◆ Task objective
Leave out the pictures and give back all the entries exactly as written.

Dataset entries:

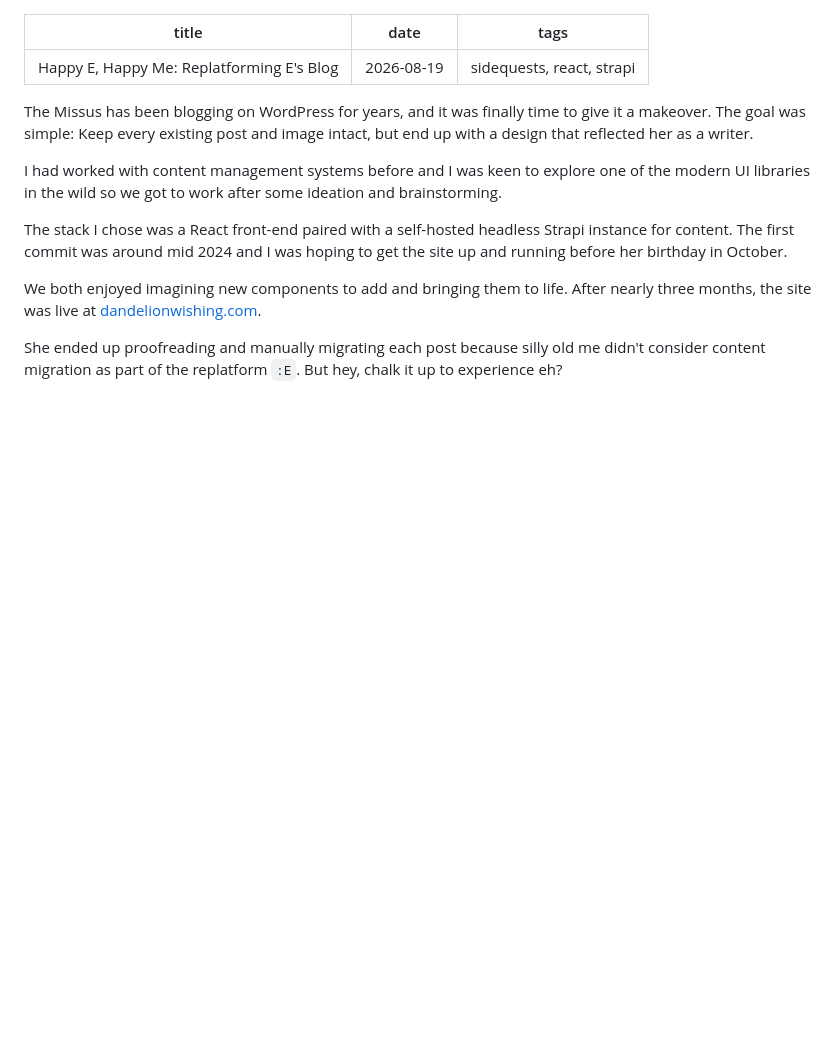
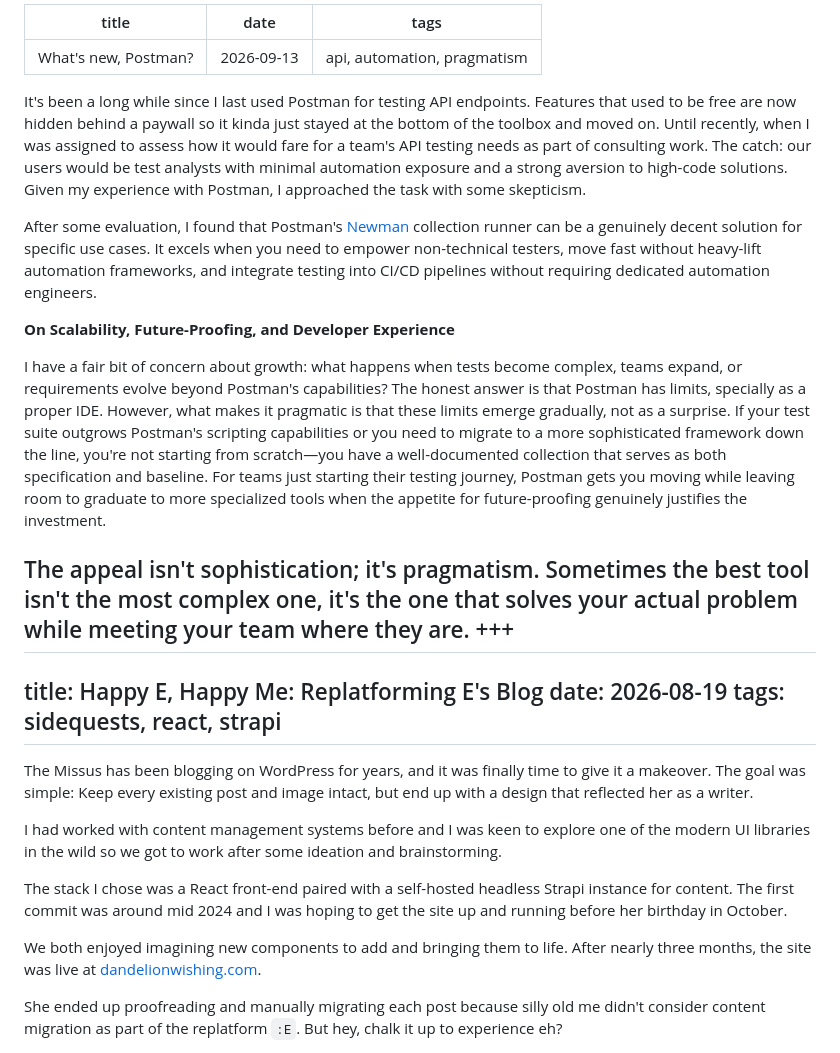
Before and after one commit to iamkenos/silmeria, a Markdown page: content/blog.md, the part around the change. Rendered like a GitHub page; blank space fills up the shorter version.

Commit message:
content: newman blogpost

```diff
--- a/content/blog.md
+++ b/content/blog.md
@@ -1,3 +1,18 @@
+---
+title: What's new, Postman?
+date: 2026-09-13
+tags: api, automation, pragmatism
+---
+It's been a long while since I last used Postman for testing API endpoints. Features that used to be free are now hidden behind a paywall so it kinda just stayed at the bottom of the toolbox and moved on. Until recently, when I was assigned to assess how it would fare for a team's API testing needs as part of consulting work. The catch: our users would be test analysts with minimal automation exposure and a strong aversion to high-code solutions. Given my experience with Postman, I approached the task with some skepticism.
+
+After some evaluation, I found that Postman's [Newman](https://github.com/postmanlabs/newman) collection runner can be a genuinely decent solution for specific use cases. It excels when you need to empower non-technical testers, move fast without heavy-lift automation frameworks, and integrate testing into CI/CD pipelines without requiring dedicated automation engineers.
+
+**On Scalability, Future-Proofing, and Developer Experience**
+
+I have a fair bit of concern about growth: what happens when tests become complex, teams expand, or requirements evolve beyond Postman's capabilities? The honest answer is that Postman has limits, specially as a proper IDE. However, what makes it pragmatic is that these limits emerge gradually, not as a surprise. If your test suite outgrows Postman's scripting capabilities or you need to migrate to a more sophisticated framework down the line, you're not starting from scratch—you have a well-documented collection that serves as both specification and baseline. For teams just starting their testing journey, Postman gets you moving while leaving room to graduate to more specialized tools when the appetite for future-proofing genuinely justifies the investment.
+
+The appeal isn't sophistication; it's pragmatism. Sometimes the best tool isn't the most complex one, it's the one that solves your actual problem while meeting your team where they are.
++++
 ---
 title: Happy E, Happy Me: Replatforming E's Blog
 date: 2026-08-19
```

◆ Answer space
Before and after one commit to iamkenos/silmeria, a Markdown page: content/blog.md, the part around the change. Rendered like a GitHub page; blank space fills up the shorter version.

Commit message:
content: newman blogpost

```diff
--- a/content/blog.md
+++ b/content/blog.md
@@ -1,3 +1,18 @@
+---
+title: What's new, Postman?
+date: 2026-09-13
+tags: api, automation, pragmatism
+---
+It's been a long while since I last used Postman for testing API endpoints. Features that used to be free are now hidden behind a paywall so it kinda just stayed at the bottom of the toolbox and moved on. Until recently, when I was assigned to assess how it would fare for a team's API testing needs as part of consulting work. The catch: our users would be test analysts with minimal automation exposure and a strong aversion to high-code solutions. Given my experience with Postman, I approached the task with some skepticism.
+
+After some evaluation, I found that Postman's [Newman](https://github.com/postmanlabs/newman) collection runner can be a genuinely decent solution for specific use cases. It excels when you need to empower non-technical testers, move fast without heavy-lift automation frameworks, and integrate testing into CI/CD pipelines without requiring dedicated automation engineers.
+
+**On Scalability, Future-Proofing, and Developer Experience**
+
+I have a fair bit of concern about growth: what happens when tests become complex, teams expand, or requirements evolve beyond Postman's capabilities? The honest answer is that Postman has limits, specially as a proper IDE. However, what makes it pragmatic is that these limits emerge gradually, not as a surprise. If your test suite outgrows Postman's scripting capabilities or you need to migrate to a more sophisticated framework down the line, you're not starting from scratch—you have a well-documented collection that serves as both specification and baseline. For teams just starting their testing journey, Postman gets you moving while leaving room to graduate to more specialized tools when the appetite for future-proofing genuinely justifies the investment.
+
+The appeal isn't sophistication; it's pragmatism. Sometimes the best tool isn't the most complex one, it's the one that solves your actual problem while meeting your team where they are.
++++
 ---
 title: Happy E, Happy Me: Replatforming E's Blog
 date: 2026-08-19
```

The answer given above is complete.